### Extracted data
'''

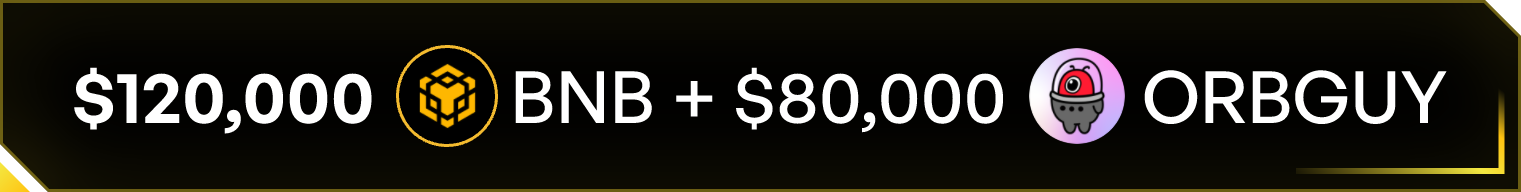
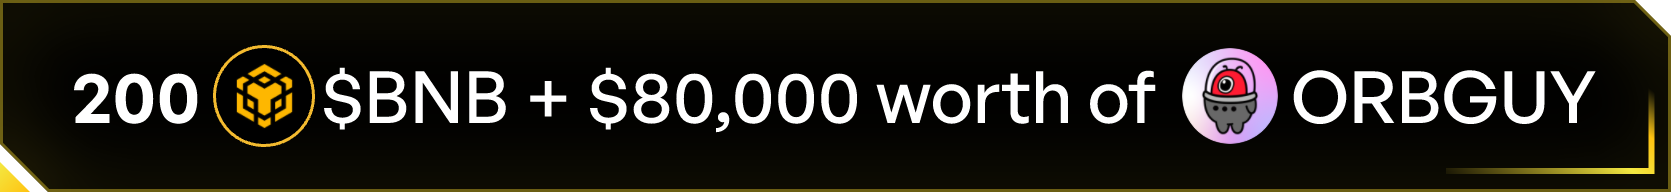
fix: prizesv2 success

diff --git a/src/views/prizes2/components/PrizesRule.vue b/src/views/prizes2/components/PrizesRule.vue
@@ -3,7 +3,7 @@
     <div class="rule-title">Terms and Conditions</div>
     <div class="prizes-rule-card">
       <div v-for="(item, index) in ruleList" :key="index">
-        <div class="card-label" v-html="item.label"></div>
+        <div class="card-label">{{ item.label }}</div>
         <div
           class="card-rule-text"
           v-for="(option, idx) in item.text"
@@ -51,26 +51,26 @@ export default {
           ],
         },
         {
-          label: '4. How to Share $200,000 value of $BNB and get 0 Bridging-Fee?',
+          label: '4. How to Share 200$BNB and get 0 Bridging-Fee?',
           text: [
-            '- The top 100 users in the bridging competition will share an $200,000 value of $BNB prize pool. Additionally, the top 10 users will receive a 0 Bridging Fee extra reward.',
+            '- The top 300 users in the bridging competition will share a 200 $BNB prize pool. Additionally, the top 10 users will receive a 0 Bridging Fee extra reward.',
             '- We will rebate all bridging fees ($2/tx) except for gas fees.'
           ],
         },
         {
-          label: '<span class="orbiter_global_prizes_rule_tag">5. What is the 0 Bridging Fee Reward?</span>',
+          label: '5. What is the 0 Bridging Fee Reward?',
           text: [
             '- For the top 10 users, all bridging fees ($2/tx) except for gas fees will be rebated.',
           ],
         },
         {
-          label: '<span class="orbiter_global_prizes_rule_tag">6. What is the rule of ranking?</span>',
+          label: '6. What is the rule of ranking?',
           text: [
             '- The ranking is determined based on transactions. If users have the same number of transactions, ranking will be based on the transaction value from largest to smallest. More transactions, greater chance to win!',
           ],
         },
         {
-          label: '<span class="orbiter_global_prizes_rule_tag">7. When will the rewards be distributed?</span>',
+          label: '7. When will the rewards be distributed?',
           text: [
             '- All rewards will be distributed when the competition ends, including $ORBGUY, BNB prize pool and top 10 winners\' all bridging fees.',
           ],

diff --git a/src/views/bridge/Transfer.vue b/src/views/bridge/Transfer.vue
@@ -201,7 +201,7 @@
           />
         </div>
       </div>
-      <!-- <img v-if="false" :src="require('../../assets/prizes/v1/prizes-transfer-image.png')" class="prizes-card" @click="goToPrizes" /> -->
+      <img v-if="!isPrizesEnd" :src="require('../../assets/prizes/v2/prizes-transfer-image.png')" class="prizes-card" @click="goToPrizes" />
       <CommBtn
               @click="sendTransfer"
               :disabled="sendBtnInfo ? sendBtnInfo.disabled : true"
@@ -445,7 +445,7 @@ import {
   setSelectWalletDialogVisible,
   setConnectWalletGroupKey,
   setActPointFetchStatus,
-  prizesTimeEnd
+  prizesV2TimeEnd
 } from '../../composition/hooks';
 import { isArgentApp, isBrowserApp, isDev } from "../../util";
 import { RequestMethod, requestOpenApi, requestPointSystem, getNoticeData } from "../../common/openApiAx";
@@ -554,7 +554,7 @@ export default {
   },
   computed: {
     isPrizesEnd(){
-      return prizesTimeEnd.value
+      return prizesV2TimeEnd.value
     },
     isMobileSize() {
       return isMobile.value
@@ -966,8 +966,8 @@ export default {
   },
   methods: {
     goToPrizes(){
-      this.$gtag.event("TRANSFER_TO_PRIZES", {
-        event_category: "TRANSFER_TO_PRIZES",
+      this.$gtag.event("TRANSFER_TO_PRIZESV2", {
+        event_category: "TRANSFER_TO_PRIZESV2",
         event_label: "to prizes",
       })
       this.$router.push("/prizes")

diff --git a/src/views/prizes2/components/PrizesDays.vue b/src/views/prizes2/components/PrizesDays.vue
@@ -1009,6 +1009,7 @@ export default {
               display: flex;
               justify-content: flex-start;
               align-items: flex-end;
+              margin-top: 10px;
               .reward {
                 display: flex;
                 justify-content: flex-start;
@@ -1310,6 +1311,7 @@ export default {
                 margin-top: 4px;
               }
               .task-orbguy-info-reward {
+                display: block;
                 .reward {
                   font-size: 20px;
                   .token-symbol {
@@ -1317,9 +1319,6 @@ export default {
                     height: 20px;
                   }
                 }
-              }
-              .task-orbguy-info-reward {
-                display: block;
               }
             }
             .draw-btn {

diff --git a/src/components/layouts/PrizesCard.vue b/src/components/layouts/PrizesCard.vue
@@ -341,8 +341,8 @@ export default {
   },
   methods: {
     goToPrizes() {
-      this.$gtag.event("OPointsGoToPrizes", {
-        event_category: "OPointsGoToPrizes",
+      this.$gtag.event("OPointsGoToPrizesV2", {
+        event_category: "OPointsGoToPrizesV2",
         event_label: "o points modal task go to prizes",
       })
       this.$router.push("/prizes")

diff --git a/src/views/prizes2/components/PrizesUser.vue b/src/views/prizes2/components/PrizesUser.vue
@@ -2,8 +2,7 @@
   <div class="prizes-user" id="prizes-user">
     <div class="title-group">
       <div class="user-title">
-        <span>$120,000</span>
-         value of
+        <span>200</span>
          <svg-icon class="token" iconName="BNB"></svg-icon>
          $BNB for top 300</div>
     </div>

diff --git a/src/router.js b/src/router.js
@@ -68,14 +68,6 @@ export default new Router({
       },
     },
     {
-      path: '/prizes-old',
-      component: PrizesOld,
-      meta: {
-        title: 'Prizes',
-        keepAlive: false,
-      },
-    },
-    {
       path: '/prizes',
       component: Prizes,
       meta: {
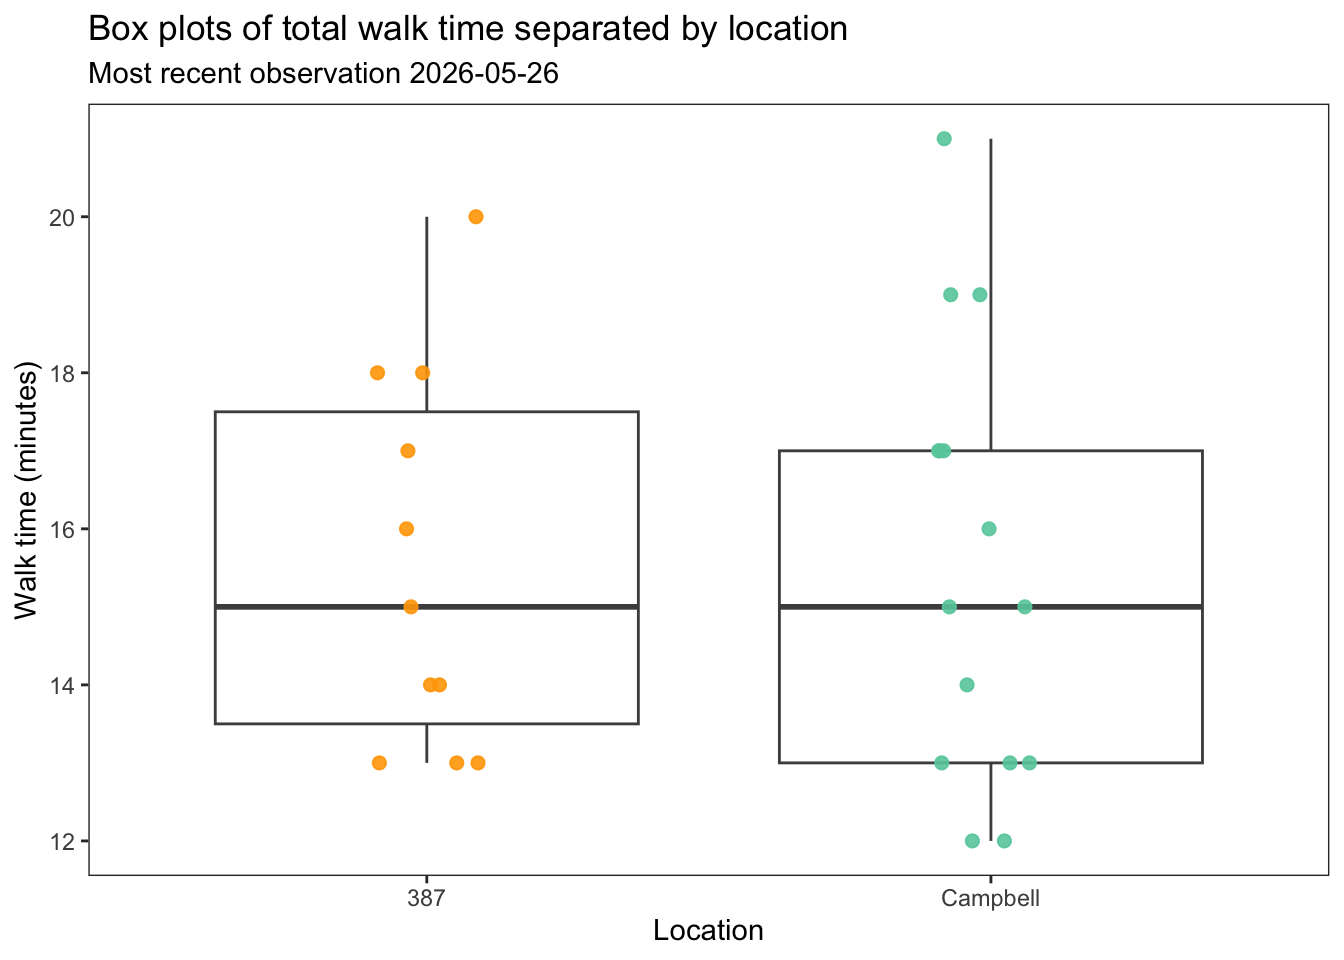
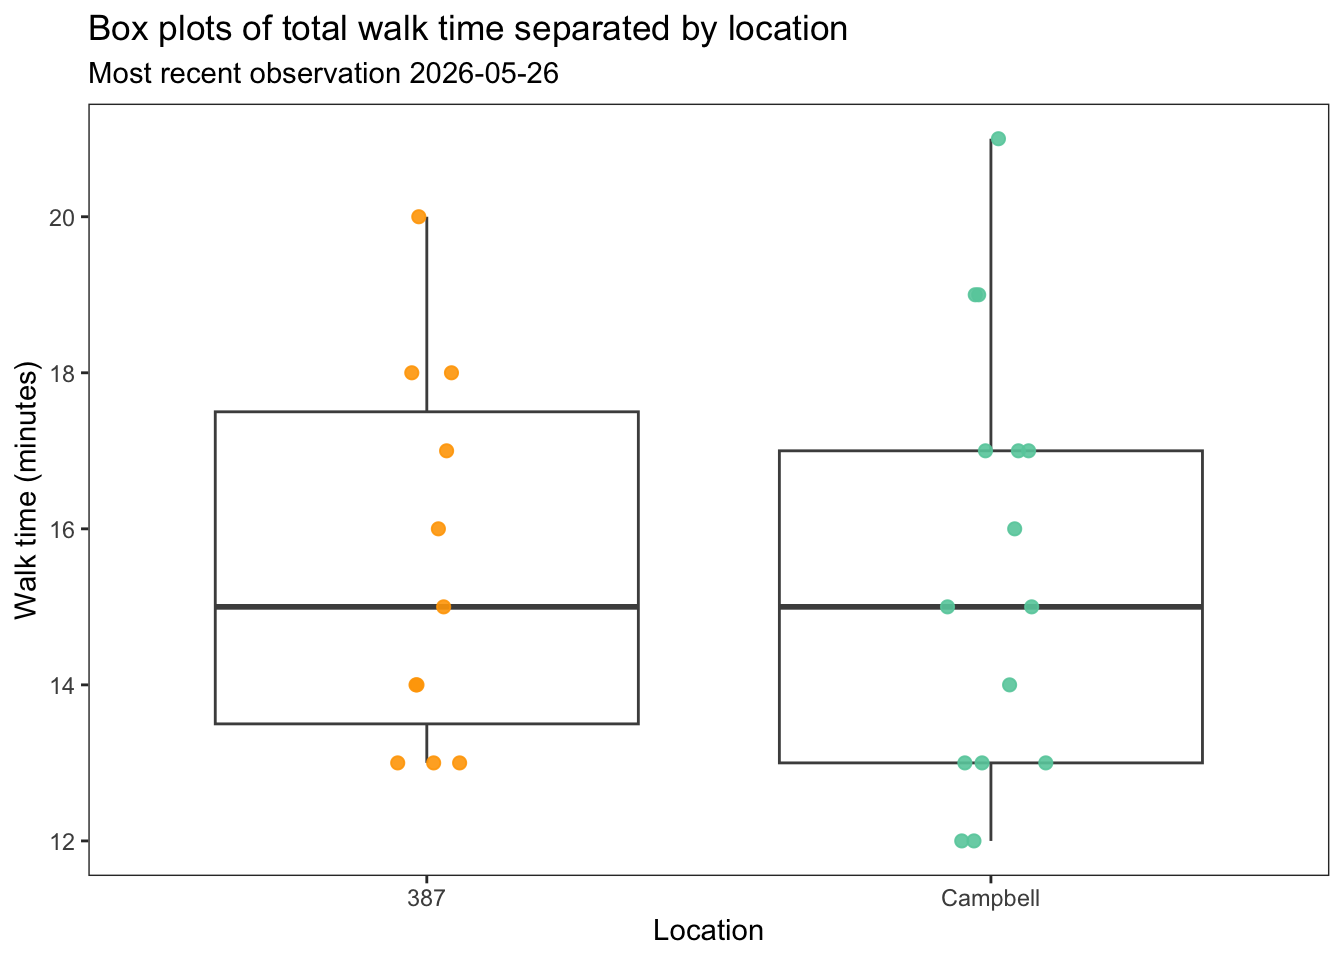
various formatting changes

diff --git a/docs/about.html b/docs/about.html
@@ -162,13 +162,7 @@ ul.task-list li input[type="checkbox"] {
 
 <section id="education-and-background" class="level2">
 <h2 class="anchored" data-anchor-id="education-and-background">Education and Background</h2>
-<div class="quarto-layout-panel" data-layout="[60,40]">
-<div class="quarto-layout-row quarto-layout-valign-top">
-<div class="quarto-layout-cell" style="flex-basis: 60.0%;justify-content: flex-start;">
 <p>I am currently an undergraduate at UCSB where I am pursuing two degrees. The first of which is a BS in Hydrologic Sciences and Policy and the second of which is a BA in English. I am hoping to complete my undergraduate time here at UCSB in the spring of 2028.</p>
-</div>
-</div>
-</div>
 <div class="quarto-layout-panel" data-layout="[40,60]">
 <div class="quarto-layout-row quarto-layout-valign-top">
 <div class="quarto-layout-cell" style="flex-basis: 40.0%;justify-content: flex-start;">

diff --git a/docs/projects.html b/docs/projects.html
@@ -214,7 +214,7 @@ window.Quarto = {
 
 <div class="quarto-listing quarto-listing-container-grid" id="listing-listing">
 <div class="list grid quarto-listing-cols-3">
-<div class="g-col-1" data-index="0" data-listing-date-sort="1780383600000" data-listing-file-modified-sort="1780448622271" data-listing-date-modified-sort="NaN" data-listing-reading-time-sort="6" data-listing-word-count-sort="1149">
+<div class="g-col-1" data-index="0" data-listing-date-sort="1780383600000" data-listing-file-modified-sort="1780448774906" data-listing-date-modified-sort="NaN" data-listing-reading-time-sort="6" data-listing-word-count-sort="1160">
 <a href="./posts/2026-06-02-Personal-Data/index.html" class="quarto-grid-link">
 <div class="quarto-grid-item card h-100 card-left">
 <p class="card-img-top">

'''

### Work to complete
Search the data above for lines holding "diff" and copy each of them.

### Response
diff --git a/src/views/prizes2/components/PrizesRule.vue b/src/views/prizes2/components/PrizesRule.vue
diff --git a/src/views/bridge/Transfer.vue b/src/views/bridge/Transfer.vue
diff --git a/src/views/prizes2/components/PrizesDays.vue b/src/views/prizes2/components/PrizesDays.vue
diff --git a/src/components/layouts/PrizesCard.vue b/src/components/layouts/PrizesCard.vue
diff --git a/src/views/prizes2/components/PrizesUser.vue b/src/views/prizes2/components/PrizesUser.vue
diff --git a/src/router.js b/src/router.js
diff --git a/docs/about.html b/docs/about.html
diff --git a/docs/projects.html b/docs/projects.html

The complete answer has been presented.